On the south side of Shelley Headland, where the next stretch of beach begins is a special little zone called Shelley Caves or more simply, “Caves”.
This backbeach is where campers at Shelley Head might come to get a break from an oppressive northerly wind in springtime.
As the name suggests, there is a series of sea caves that are fun to poke around in at low tide, but a bit dodgy at high tide. The caves have been created by waves eating into the ‘soft’ 180 million year old shale rock.
The beach is swimmable, but with a fair gradient and swirl off the rock ledge, not to mention some semi-permanent rips, it’s generally a safer bet back north at Shelley Beach proper.

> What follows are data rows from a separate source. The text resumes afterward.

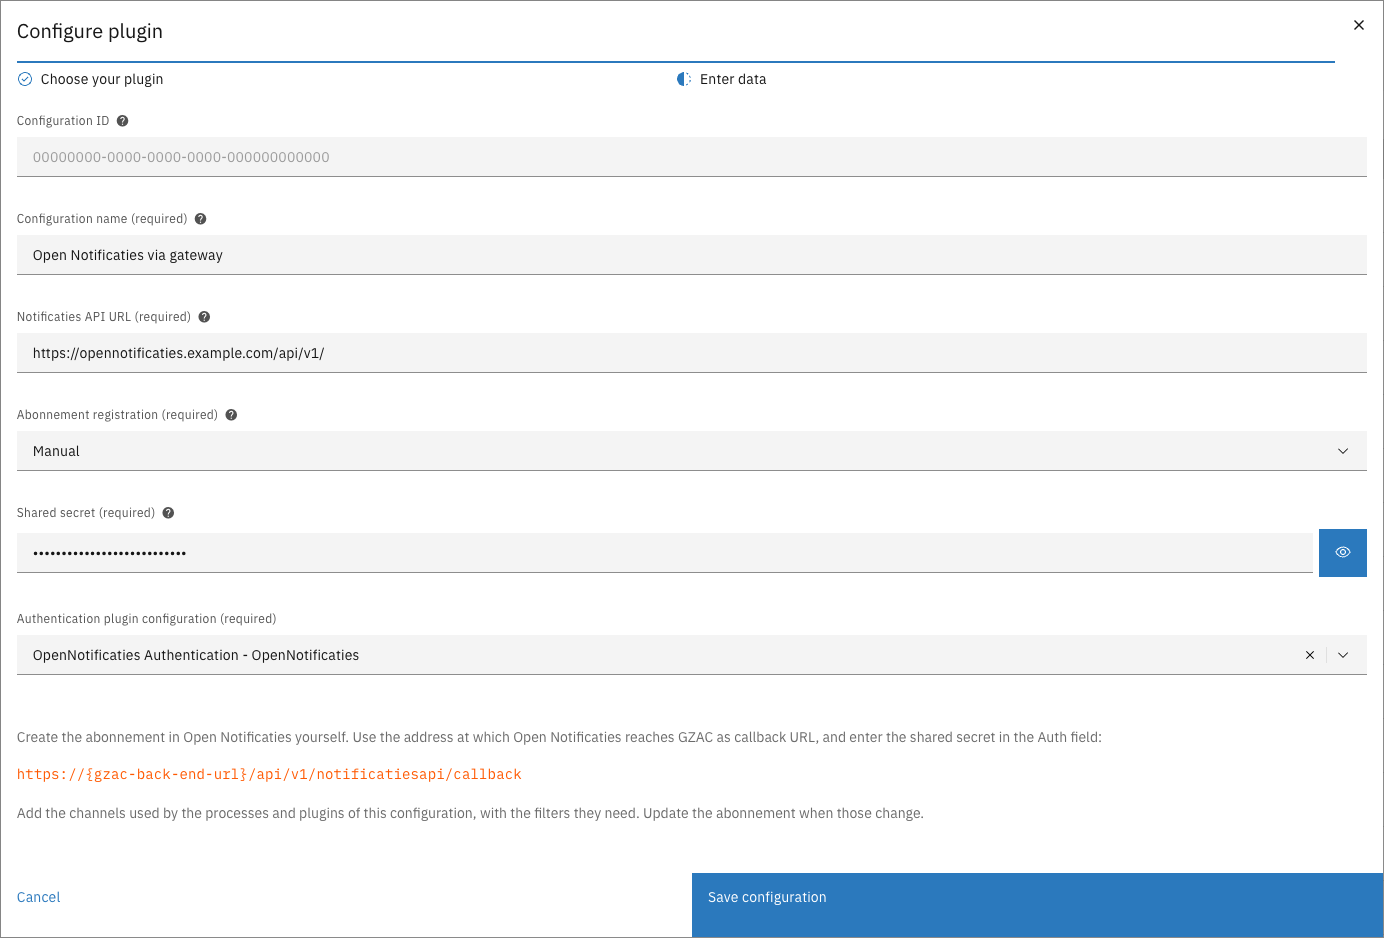
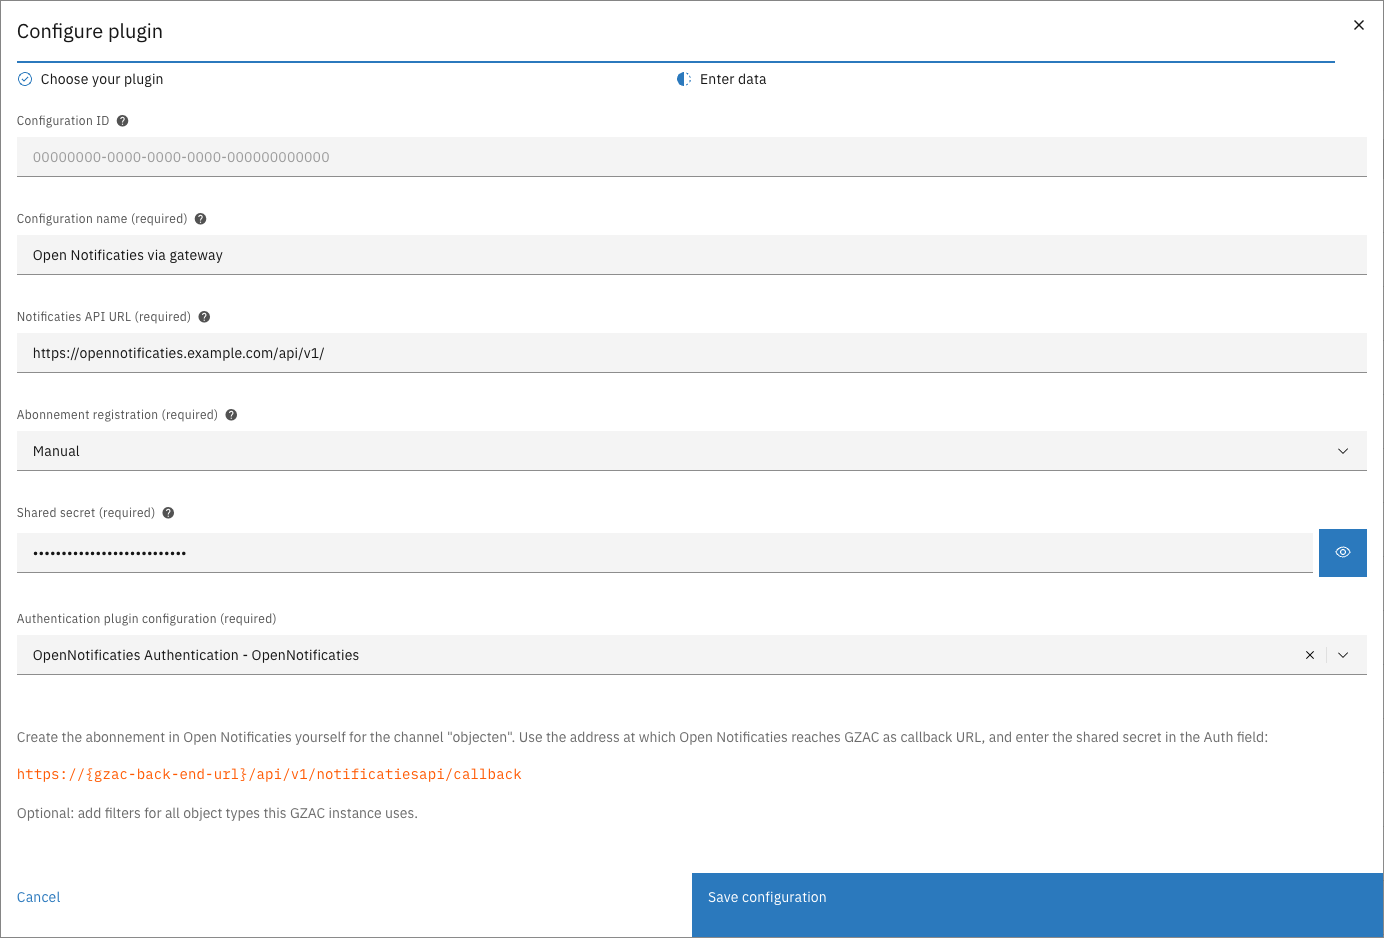
Point manual abonnement help in Notificaties API configuration to the objecten channel
The help text now asks to create the abonnement for the channel "objecten" and mentions
optional filters for the object types the instance uses. Updates the documentation and
retakes its screenshot to match.

Changed region(s): [[0.2486, 0.7729, 0.901, 0.8038], [0.0311, 0.8657, 0.3107, 0.8966], [0.466, 0.8657, 0.4971, 0.8966]]

diff --git a/frontend/projects/valtimo/plugin/src/lib/plugins/notificaties-api/notificaties-api-plugin.specification.ts b/frontend/projects/valtimo/plugin/src/lib/plugins/notificaties-api/notificaties-api-plugin.specification.ts
@@ -52,9 +52,9 @@ const notificatiesApiPluginSpecification: PluginSpecification = {
       sharedSecretTooltip:
         'Vul hetzelfde geheim in bij het veld Auth van het abonnement in Open Notificaties. GZAC accepteert alleen notificaties met dit geheim. Gebruik een gewone waarde, zonder "Bearer ".',
       manualAbonnementDescription:
-        'Maak het abonnement zelf aan in Open Notificaties. Gebruik als callback URL het adres waarop Open Notificaties GZAC bereikt, en vul het gedeelde geheim in bij het veld Auth:',
-      manualAbonnementKanalen:
-        'Voeg de kanalen toe die de processen en plug-ins van deze configuratie gebruiken, met de filters die zij nodig hebben. Werk het abonnement bij wanneer die veranderen.',
+        'Maak het abonnement zelf aan in Open Notificaties voor het kanaal "objecten". Gebruik als callback URL het adres waarop Open Notificaties GZAC bereikt, en vul het gedeelde geheim in bij het veld Auth:',
+      manualAbonnementFilters:
+        'Optioneel: voeg filters toe voor alle objecttypes waar deze GZAC-instantie gebruik van maakt.',
       'publish-notificatie': 'Publiceer een notificatie',
       kanaal: 'Kanaal',
       kanaalTooltip: 'Het kanaal waarop de notificatie gepubliceerd wordt (max 50 tekens).',
@@ -106,9 +106,9 @@ const notificatiesApiPluginSpecification: PluginSpecification = {
       sharedSecretTooltip:
         'Enter the same secret in the Auth field of the abonnement in Open Notificaties. GZAC only accepts notifications that carry this secret. Use a plain value, without "Bearer ".',
       manualAbonnementDescription:
-        'Create the abonnement in Open Notificaties yourself. Use the address at which Open Notificaties reaches GZAC as callback URL, and enter the shared secret in the Auth field:',
-      manualAbonnementKanalen:
-        'Add the channels used by the processes and plugins of this configuration, with the filters they need. Update the abonnement when those change.',
+        'Create the abonnement in Open Notificaties yourself for the channel "objecten". Use the address at which Open Notificaties reaches GZAC as callback URL, and enter the shared secret in the Auth field:',
+      manualAbonnementFilters:
+        'Optional: add filters for all object types this GZAC instance uses.',
       'publish-notificatie': 'Publish a notification',
       kanaal: 'Channel',
       kanaalTooltip: 'The channel on which the notification is published (max 50 characters).',

diff --git a/frontend/projects/valtimo/plugin/src/lib/plugins/notificaties-api/components/notificaties-api-configuration/notificaties-api-configuration.component.spec.ts b/frontend/projects/valtimo/plugin/src/lib/plugins/notificaties-api/components/notificaties-api-configuration/notificaties-api-configuration.component.spec.ts
@@ -260,6 +260,6 @@ describe('NotificatiesApiConfigurationComponent template', () => {
       'https://{gzac-back-end-url}/api/v1/notificatiesapi/callback'
     );
     expect(fixture.nativeElement.textContent).toContain('manualAbonnementDescription');
-    expect(fixture.nativeElement.textContent).toContain('manualAbonnementKanalen');
+    expect(fixture.nativeElement.textContent).toContain('manualAbonnementFilters');
   });
 });

diff --git a/frontend/projects/valtimo/plugin/src/lib/plugins/notificaties-api/components/notificaties-api-configuration/notificaties-api-configuration.component.html b/frontend/projects/valtimo/plugin/src/lib/plugins/notificaties-api/components/notificaties-api-configuration/notificaties-api-configuration.component.html
@@ -128,6 +128,6 @@
   >
 
   <v-paragraph>
-    {{ 'manualAbonnementKanalen' | pluginTranslate: pluginId | async }}
+    {{ 'manualAbonnementFilters' | pluginTranslate: pluginId | async }}
   </v-paragraph>
 </div>

diff --git a/documentation/configuration-guides/plugins/notificaties-api.md b/documentation/configuration-guides/plugins/notificaties-api.md
@@ -65,9 +65,8 @@ Open a new or existing Notificaties API configuration
 Select **Manual** in **Abonnement registration**
 
 The **Callback URL** field disappears, because with **Manual** the callback URL is only entered
-in Open Notificaties. Instead, a help text appears below the properties. It shows the callback URL
-to use, and reminds you to add the channels and filters to the abonnement. You do not have to save
-first to see it.
+in Open Notificaties. Instead, a help text appears below the properties. It shows the channel and
+callback URL to use. You do not have to save first to see it.
 {% endstep %}
 {% step %}
 Enter a **Shared secret**
@@ -87,7 +86,7 @@ In the admin of Open Notificaties:
 
 {% stepper %}
 {% step %}
-Create an abonnement with the callback URL
+Create an abonnement for the channel (kanaal) **objecten** with the callback URL
 `https://{gzac-back-end-url}/api/v1/notificatiesapi/callback`. Replace `{gzac-back-end-url}`
 with the address at which Open Notificaties reaches Valtimo, such as the address of the gateway.
 {% endstep %}
@@ -96,14 +95,10 @@ Enter the **Shared secret** in the **Auth** field of the abonnement. Leave the a
 on **API key**.
 {% endstep %}
 {% step %}
-Add the channels (kanalen) that the processes and plugins using this configuration listen to,
-such as **Verzoek** and **Portaaltaak**, each with the filters they need. Check that every channel
-exists and allows those filters; Open Notificaties refuses an abonnement with filters that its
-channel does not allow.
+Optional: add filters for all object types that this Valtimo instance uses. Open Notificaties
+refuses an abonnement with filters that its channel does not allow.
 {% endstep %}
 {% endstepper %}
-
-When such a process or plugin changes, update the abonnement to match.
 
 ### Good to know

A note of caution. It is possible to scramble around the exposed rock shelf from Caves to Little Shelley, but Only on a low tide with minimal swell action, and even then it is treacherously slippery, and exposed to rogue waves potentially washing the unwary off. Exercise extreme caution.
By far the safest bet around these headlands is to find your way up to the walking track.